→ Task brief
Write out the entries exactly, leaving out every picture.

Web interface edit records:

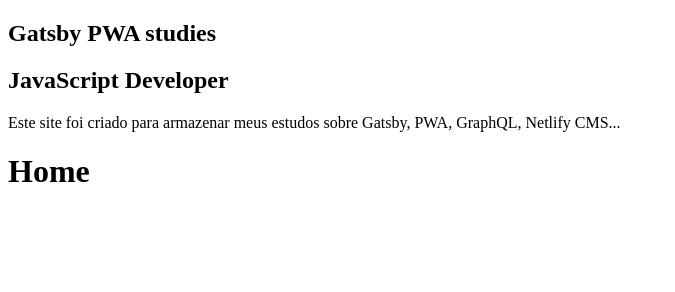
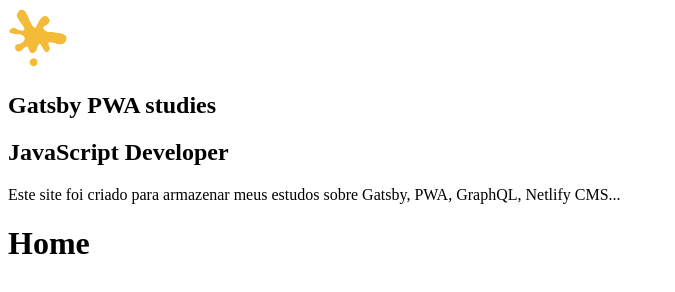
Before and after one commit to luizprsjr/gatsby-pwa, a Gatsby site: page / in a window 1280 px wide. Shown: the whole page, without its empty margins (0-675 px from the left). Built offline with nearby package versions, Linux system fonts and the light colour scheme; Gatsby itself is replaced by a stand-in of ours.

Commit message:
add avatar image

```diff
--- a/gatsby-config.js
+++ b/gatsby-config.js
@@ -1,35 +1,35 @@
 module.exports = {
   siteMetadata: {
-    title: `Gatsby PWA studies`,
+    title: 'Gatsby PWA studies',
     position: 'JavaScript Developer',
-    description: `Este site foi criado para armazenar meus estudos sobre Gatsby, PWA, GraphQL, Netlify CMS...`,
-    author: `@lutidev`,
+    description: 'Este site foi criado para armazenar meus estudos sobre Gatsby, PWA, GraphQL, Netlify CMS...',
+    author: '@lutidev'
   },
   plugins: [
-    `gatsby-plugin-react-helmet`,
+    'gatsby-plugin-react-helmet',
     {
-      resolve: `gatsby-source-filesystem`,
+      resolve: 'gatsby-source-filesystem',
       options: {
-        name: `images`,
-        path: `${__dirname}/src/images`,
-      },
+        name: 'images',
+        path: `${__dirname}/src/images`
+      }
     },
-    `gatsby-transformer-sharp`,
-    `gatsby-plugin-sharp`,
+    'gatsby-transformer-sharp',
+    'gatsby-plugin-sharp',
     {
-      resolve: `gatsby-plugin-manifest`,
+      resolve: 'gatsby-plugin-manifest',
       options: {
-        name: `gatsby-starter-default`,
-        short_name: `starter`,
-        start_url: `/`,
-        background_color: `#663399`,
-        theme_color: `#663399`,
-        display: `minimal-ui`,
-        icon: `src/images/gatsby-icon.png`, // This path is relative to the root of the site.
-      },
-    },
+        name: 'gatsby-starter-default',
+        short_name: 'starter',
+        start_url: '/',
+        background_color: '#663399',
+        theme_color: '#663399',
+        display: 'minimal-ui',
+        icon: 'src/images/gatsby-icon.png' // This path is relative to the root of the site.
+      }
+    }
     // this (optional) plugin enables Progressive Web App + Offline functionality
     // To learn more, visit: https://gatsby.dev/offline
     // `gatsby-plugin-offline`,
-  ],
+  ]
 }
--- /dev/null
+++ b/src/components/Avatar/index.js
@@ -0,0 +1,23 @@
+import React from 'react'
+import { useStaticQuery, graphql } from 'gatsby'
+import Img from 'gatsby-image'
+
+const Avatar = () => {
+  const { avatarImage } = useStaticQuery(
+    graphql`
+      query {
+        avatarImage: file(relativePath: {eq: "logo.png"}) {
+          childImageSharp {
+            fixed(width: 60, height: 60) {
+              ...GatsbyImageSharpFixed_tracedSVG
+            }
+          }
+        }
+      }
+    `
+  )
+
+  return <Img fixed={avatarImage.childImageSharp.fixed} />
+}
+
+export default Avatar
--- a/src/components/Profile/index.js
+++ b/src/components/Profile/index.js
@@ -1,5 +1,7 @@
 import React from 'react'
 import { useStaticQuery, graphql } from 'gatsby'
+
+import Avatar from '../Avatar'
 
 const Profile = () => {
   const {
@@ -21,6 +23,7 @@
 
   return (
     <div className="Profile-wraper">
+      <Avatar />
       <h1>{title}</h1>
       <h2>{position}</h2>
       <p>{description}</p>
```
Also changed, not shown: src/images/logo.png (added).
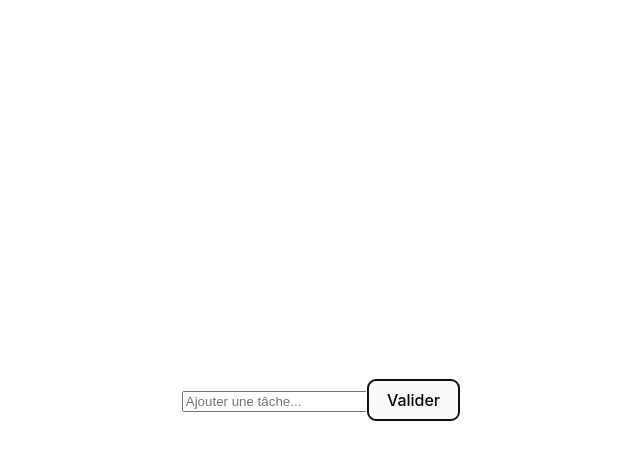
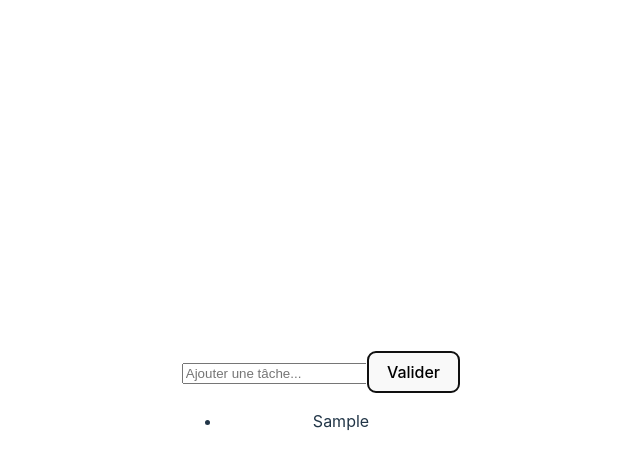
Before and after one commit to YounesBelarbi/todoList_react_typescript, a React (Vite) app: page / in a window 1280 px wide. Both pictures are taken after typing "Sample" into the empty fields and a click on the button "Valider". Shown: the top 468 px of the page, without its empty margins (319-959 px from the left). Built offline with nearby package versions, Linux system fonts and the light colour scheme.

Commit message:
feat: TodoList component

```diff
--- a/src/App.tsx
+++ b/src/App.tsx
@@ -1,6 +1,7 @@
 import { Toaster } from 'react-hot-toast'
 import './App.css'
 import { AddTodo } from './components/AddTodo'
+import { TodoList } from './components/TodoList'
 
 function App() {
 
@@ -8,6 +9,7 @@ function App() {
     <>
       <Toaster position='top-right' />
       <AddTodo />
+      <TodoList />
     </>
   )
 }
--- /dev/null
+++ b/src/components/TodoList.tsx
@@ -0,0 +1,22 @@
+import { useTodo } from "../hooks/useTodo"
+
+export const TodoList = () => {
+    const { todos } = useTodo()
+
+    return (
+        !todos.length ?
+            (
+                <div>
+                    <h2>Aucune tâche</h2>
+                </div>
+            )
+            :
+            (
+                <ul>
+                    {todos.map((todo, index) => (
+                        <li key={index}>{todo}</li>
+                    ))}
+                </ul>
+            )
+    )
+}
```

→ Exercise solution
Before and after one commit to luizprsjr/gatsby-pwa, a Gatsby site: page / in a window 1280 px wide. Shown: the whole page, without its empty margins (0-675 px from the left). Built offline with nearby package versions, Linux system fonts and the light colour scheme; Gatsby itself is replaced by a stand-in of ours.

Commit message:
add avatar image

```diff
--- a/gatsby-config.js
+++ b/gatsby-config.js
@@ -1,35 +1,35 @@
 module.exports = {
   siteMetadata: {
-    title: `Gatsby PWA studies`,
+    title: 'Gatsby PWA studies',
     position: 'JavaScript Developer',
-    description: `Este site foi criado para armazenar meus estudos sobre Gatsby, PWA, GraphQL, Netlify CMS...`,
-    author: `@lutidev`,
+    description: 'Este site foi criado para armazenar meus estudos sobre Gatsby, PWA, GraphQL, Netlify CMS...',
+    author: '@lutidev'
   },
   plugins: [
-    `gatsby-plugin-react-helmet`,
+    'gatsby-plugin-react-helmet',
     {
-      resolve: `gatsby-source-filesystem`,
+      resolve: 'gatsby-source-filesystem',
       options: {
-        name: `images`,
-        path: `${__dirname}/src/images`,
-      },
+        name: 'images',
+        path: `${__dirname}/src/images`
+      }
     },
-    `gatsby-transformer-sharp`,
-    `gatsby-plugin-sharp`,
+    'gatsby-transformer-sharp',
+    'gatsby-plugin-sharp',
     {
-      resolve: `gatsby-plugin-manifest`,
+      resolve: 'gatsby-plugin-manifest',
       options: {
-        name: `gatsby-starter-default`,
-        short_name: `starter`,
-        start_url: `/`,
-        background_color: `#663399`,
-        theme_color: `#663399`,
-        display: `minimal-ui`,
-        icon: `src/images/gatsby-icon.png`, // This path is relative to the root of the site.
-      },
-    },
+        name: 'gatsby-starter-default',
+        short_name: 'starter',
+        start_url: '/',
+        background_color: '#663399',
+        theme_color: '#663399',
+        display: 'minimal-ui',
+        icon: 'src/images/gatsby-icon.png' // This path is relative to the root of the site.
+      }
+    }
     // this (optional) plugin enables Progressive Web App + Offline functionality
     // To learn more, visit: https://gatsby.dev/offline
     // `gatsby-plugin-offline`,
-  ],
+  ]
 }
--- /dev/null
+++ b/src/components/Avatar/index.js
@@ -0,0 +1,23 @@
+import React from 'react'
+import { useStaticQuery, graphql } from 'gatsby'
+import Img from 'gatsby-image'
+
+const Avatar = () => {
+  const { avatarImage } = useStaticQuery(
+    graphql`
+      query {
+        avatarImage: file(relativePath: {eq: "logo.png"}) {
+          childImageSharp {
+            fixed(width: 60, height: 60) {
+              ...GatsbyImageSharpFixed_tracedSVG
+            }
+          }
+        }
+      }
+    `
+  )
+
+  return <Img fixed={avatarImage.childImageSharp.fixed} />
+}
+
+export default Avatar
--- a/src/components/Profile/index.js
+++ b/src/components/Profile/index.js
@@ -1,5 +1,7 @@
 import React from 'react'
 import { useStaticQuery, graphql } from 'gatsby'
+
+import Avatar from '../Avatar'
 
 const Profile = () => {
   const {
@@ -21,6 +23,7 @@
 
   return (
     <div className="Profile-wraper">
+      <Avatar />
       <h1>{title}</h1>
       <h2>{position}</h2>
       <p>{description}</p>
```
Also changed, not shown: src/images/logo.png (added).
Before and after one commit to YounesBelarbi/todoList_react_typescript, a React (Vite) app: page / in a window 1280 px wide. Both pictures are taken after typing "Sample" into the empty fields and a click on the button "Valider". Shown: the top 468 px of the page, without its empty margins (319-959 px from the left). Built offline with nearby package versions, Linux system fonts and the light colour scheme.

Commit message:
feat: TodoList component

```diff
--- a/src/App.tsx
+++ b/src/App.tsx
@@ -1,6 +1,7 @@
 import { Toaster } from 'react-hot-toast'
 import './App.css'
 import { AddTodo } from './components/AddTodo'
+import { TodoList } from './components/TodoList'
 
 function App() {
 
@@ -8,6 +9,7 @@ function App() {
     <>
       <Toaster position='top-right' />
       <AddTodo />
+      <TodoList />
     </>
   )
 }
--- /dev/null
+++ b/src/components/TodoList.tsx
@@ -0,0 +1,22 @@
+import { useTodo } from "../hooks/useTodo"
+
+export const TodoList = () => {
+    const { todos } = useTodo()
+
+    return (
+        !todos.length ?
+            (
+                <div>
+                    <h2>Aucune tâche</h2>
+                </div>
+            )
+            :
+            (
+                <ul>
+                    {todos.map((todo, index) => (
+                        <li key={index}>{todo}</li>
+                    ))}
+                </ul>
+            )
+    )
+}
```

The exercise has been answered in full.